46Case Study Application Creating a flexible HIL test system with I/O interfaces that require custom timing and synchronization schemes not easily implementable with traditional hardware.NI ProductsLabVIEW FPGA Module, PXI, and Reconfigurable I/O (RIO) hardwareKey BenefitGaining the ability to efficiently create custom hardware interfaces that can be reconfigured after deployment to adapt to different ECU types and changes to ECU interfaces."With LabVIEW FPGA and RIO hardware we were able to quickly and efficiently design custom analog and digital interfaces for our HIL test system.”– Roy Kranz, Wineman Technology Inc.HIL test system provider, Wineman Technologies, uses LabVIEW programmed reconfigurable IO devices in all of their HIL test systems because they provide the ability to quickly and efficiently design custom IO interfaces that can be easily reconfigured to adapt to different ECU types as well as changes to ECU interfaces.
47SummaryFPGA-based I/O interfaces are used to expand the capabilities and performance of HIL test systems.Hard determinism – Realistic simulation timing and local intelligence with 25 ns resolutionOff-load processing – Achieve real-time performance with more complex simulationsCustom Hardware – Create custom H/W instrumentsIndustry standard technology – Off the shelf chips used for specific applications get COTS benefitsReconfigurable hardware personalities – Test multiple UUT types and adapt to changes in UUT interfaces without changing hardwareFPGAs enable test system developers to create custom hardware that can be easily reconfigured without physically modifying the device.

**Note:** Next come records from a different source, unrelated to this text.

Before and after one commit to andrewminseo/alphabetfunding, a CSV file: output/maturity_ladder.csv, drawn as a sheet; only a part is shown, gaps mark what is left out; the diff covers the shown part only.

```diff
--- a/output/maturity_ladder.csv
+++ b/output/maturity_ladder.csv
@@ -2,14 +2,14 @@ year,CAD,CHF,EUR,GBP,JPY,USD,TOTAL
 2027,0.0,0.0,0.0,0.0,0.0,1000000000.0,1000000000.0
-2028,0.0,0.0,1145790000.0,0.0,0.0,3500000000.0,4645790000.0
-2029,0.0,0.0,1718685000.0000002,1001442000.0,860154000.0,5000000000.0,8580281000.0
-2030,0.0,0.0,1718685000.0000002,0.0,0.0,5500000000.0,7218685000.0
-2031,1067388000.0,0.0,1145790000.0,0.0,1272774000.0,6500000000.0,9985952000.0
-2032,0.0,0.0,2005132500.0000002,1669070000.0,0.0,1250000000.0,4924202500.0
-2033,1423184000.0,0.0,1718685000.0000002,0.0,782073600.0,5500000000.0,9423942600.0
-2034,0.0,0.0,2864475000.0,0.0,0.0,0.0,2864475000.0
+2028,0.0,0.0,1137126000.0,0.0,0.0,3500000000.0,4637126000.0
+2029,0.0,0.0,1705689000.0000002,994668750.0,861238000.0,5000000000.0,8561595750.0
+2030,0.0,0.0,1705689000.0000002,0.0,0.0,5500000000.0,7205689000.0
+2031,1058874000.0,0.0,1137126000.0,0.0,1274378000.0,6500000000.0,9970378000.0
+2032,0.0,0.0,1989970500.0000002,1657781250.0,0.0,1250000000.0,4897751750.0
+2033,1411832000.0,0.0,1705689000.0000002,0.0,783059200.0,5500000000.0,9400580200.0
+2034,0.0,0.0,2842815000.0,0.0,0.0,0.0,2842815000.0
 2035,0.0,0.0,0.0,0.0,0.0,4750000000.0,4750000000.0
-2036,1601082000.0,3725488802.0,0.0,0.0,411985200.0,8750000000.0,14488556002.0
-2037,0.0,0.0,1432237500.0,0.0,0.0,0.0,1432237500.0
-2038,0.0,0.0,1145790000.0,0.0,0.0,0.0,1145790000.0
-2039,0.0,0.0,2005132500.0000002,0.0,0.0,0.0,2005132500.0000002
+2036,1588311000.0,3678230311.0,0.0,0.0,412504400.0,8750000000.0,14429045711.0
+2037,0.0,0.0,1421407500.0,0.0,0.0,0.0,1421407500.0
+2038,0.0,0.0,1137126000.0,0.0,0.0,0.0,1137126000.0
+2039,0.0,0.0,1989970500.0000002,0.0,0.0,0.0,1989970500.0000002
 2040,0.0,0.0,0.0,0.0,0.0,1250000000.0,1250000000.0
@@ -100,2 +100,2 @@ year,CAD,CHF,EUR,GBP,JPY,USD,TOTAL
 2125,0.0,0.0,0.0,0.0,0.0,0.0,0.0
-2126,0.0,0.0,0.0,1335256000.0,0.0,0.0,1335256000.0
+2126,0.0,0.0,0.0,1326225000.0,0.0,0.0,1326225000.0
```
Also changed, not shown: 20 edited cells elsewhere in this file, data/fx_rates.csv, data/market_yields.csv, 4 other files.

In addition to being reconfigurable, for certain applications, FPGAs can offer superior performance compared to microprocessors due to the true parallelism and nanosecond determinism they provide.In today's presentation, we looked at several examples of how the hard determinism, ability to off-load processing from the test system microprocessor, and capability to create custom, reconfigurable IO allow HIL test system developers to lowering total system cost and improving its performance.